* [Problem requirements]:
How many lines of the data include the string "result"? State the number and nothing else.
* * *
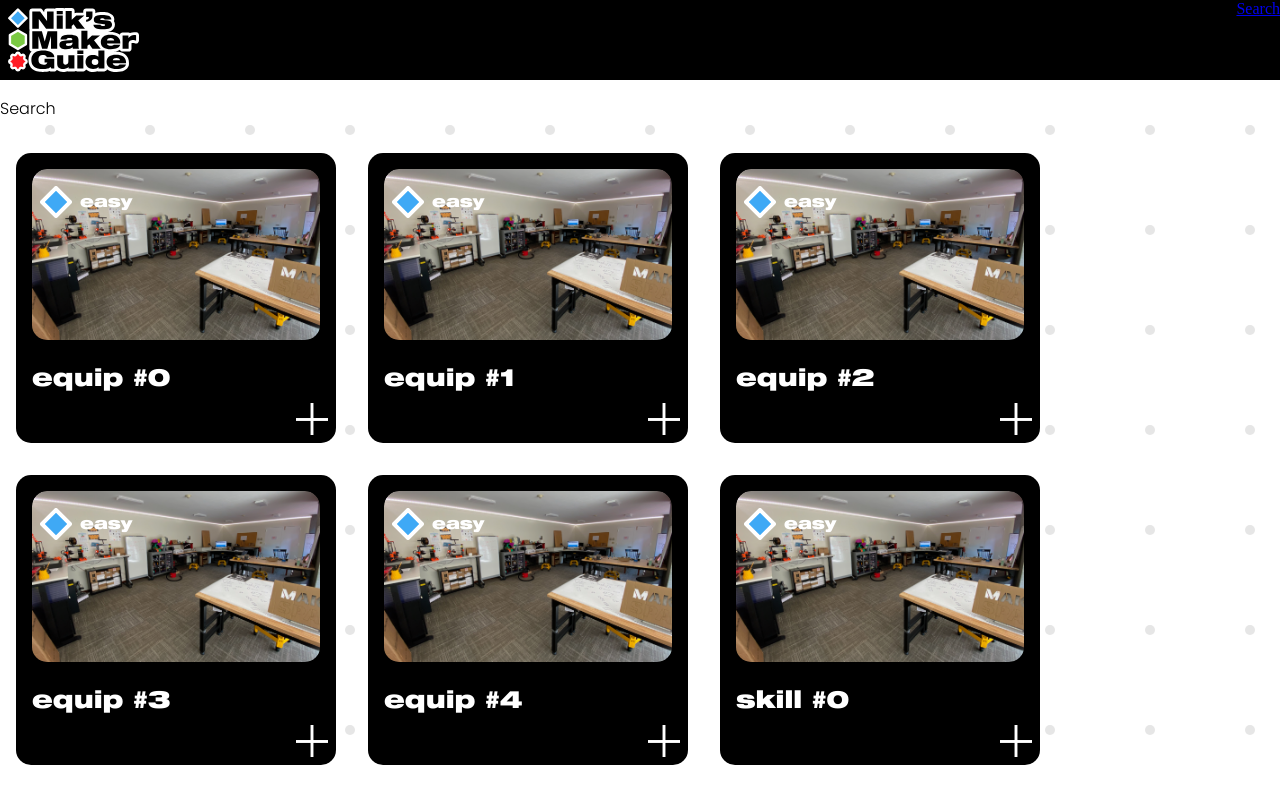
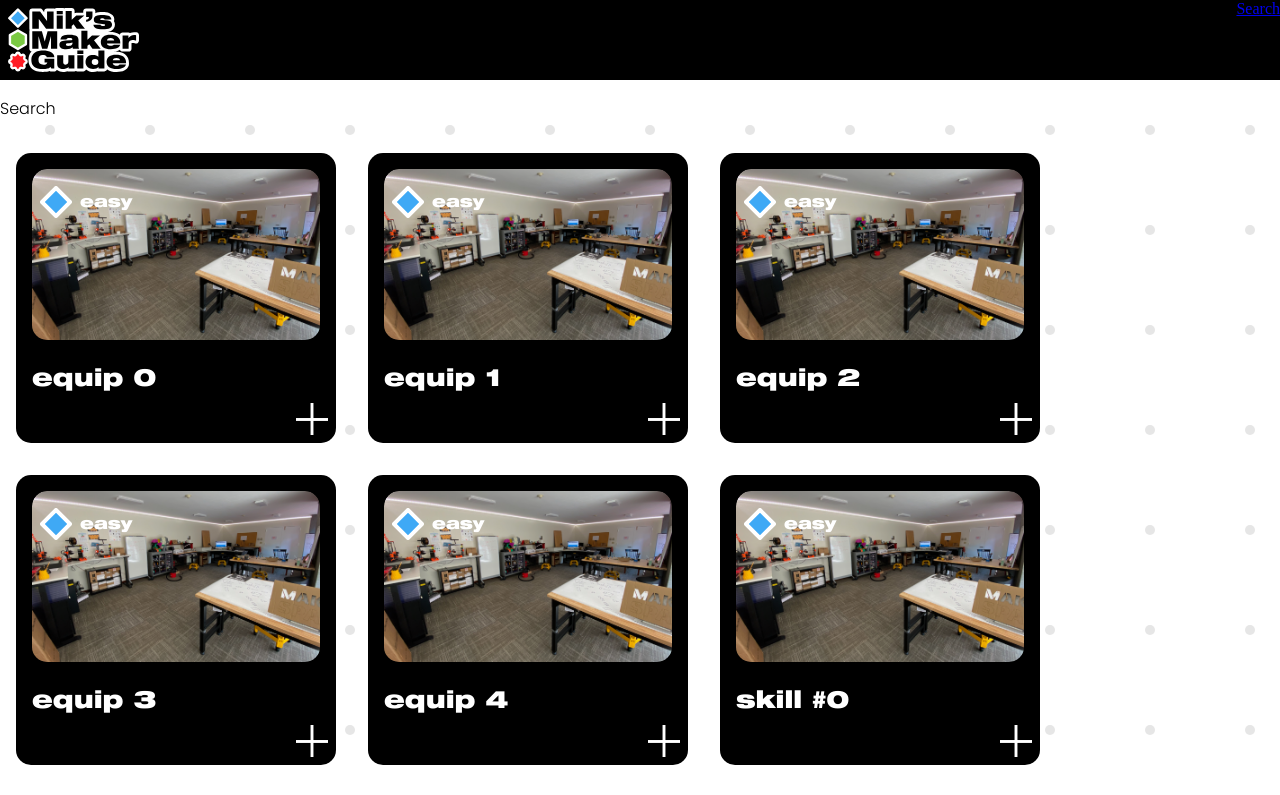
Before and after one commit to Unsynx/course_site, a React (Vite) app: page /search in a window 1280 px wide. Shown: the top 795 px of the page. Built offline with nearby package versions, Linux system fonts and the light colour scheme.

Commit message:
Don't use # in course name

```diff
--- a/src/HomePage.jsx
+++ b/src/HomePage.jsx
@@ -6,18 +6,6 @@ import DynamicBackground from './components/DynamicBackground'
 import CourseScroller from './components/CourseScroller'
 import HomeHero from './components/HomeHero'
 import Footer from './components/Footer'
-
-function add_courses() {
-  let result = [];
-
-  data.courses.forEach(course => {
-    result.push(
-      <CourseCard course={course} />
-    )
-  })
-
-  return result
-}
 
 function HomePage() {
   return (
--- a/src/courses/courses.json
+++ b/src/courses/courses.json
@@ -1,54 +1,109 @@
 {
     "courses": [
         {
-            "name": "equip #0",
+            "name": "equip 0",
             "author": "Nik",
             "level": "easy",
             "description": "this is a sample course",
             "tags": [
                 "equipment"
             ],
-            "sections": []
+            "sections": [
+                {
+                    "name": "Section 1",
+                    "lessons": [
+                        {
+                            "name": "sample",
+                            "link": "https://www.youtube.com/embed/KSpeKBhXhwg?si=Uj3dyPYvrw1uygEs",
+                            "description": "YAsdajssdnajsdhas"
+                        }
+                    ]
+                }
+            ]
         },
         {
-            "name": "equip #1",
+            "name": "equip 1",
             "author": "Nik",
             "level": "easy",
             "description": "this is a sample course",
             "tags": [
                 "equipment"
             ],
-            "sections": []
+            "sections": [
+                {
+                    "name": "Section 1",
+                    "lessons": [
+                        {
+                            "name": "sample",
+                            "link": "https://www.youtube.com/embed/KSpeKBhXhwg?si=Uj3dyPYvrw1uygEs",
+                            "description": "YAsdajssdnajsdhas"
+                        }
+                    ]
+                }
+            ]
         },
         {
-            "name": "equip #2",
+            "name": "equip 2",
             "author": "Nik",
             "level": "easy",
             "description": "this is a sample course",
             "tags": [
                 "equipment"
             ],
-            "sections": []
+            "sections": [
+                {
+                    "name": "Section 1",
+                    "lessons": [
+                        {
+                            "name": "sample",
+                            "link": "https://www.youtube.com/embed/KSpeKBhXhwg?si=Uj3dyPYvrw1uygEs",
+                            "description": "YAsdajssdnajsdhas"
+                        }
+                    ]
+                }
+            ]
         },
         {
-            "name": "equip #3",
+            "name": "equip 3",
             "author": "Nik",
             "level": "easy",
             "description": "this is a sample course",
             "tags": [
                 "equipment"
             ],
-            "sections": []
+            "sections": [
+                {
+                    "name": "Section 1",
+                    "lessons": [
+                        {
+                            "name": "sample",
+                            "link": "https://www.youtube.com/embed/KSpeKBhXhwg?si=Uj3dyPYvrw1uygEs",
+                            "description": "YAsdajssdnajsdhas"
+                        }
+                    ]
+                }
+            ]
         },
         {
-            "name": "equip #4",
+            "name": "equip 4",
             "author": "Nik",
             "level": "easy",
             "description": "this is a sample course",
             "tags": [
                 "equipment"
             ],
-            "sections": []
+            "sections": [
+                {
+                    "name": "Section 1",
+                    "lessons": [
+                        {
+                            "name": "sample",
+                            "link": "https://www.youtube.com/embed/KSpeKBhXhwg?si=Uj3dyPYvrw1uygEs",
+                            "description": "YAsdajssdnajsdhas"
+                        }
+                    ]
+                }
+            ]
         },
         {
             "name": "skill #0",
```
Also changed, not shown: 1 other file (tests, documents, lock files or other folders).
* * *
* [Task response]:
3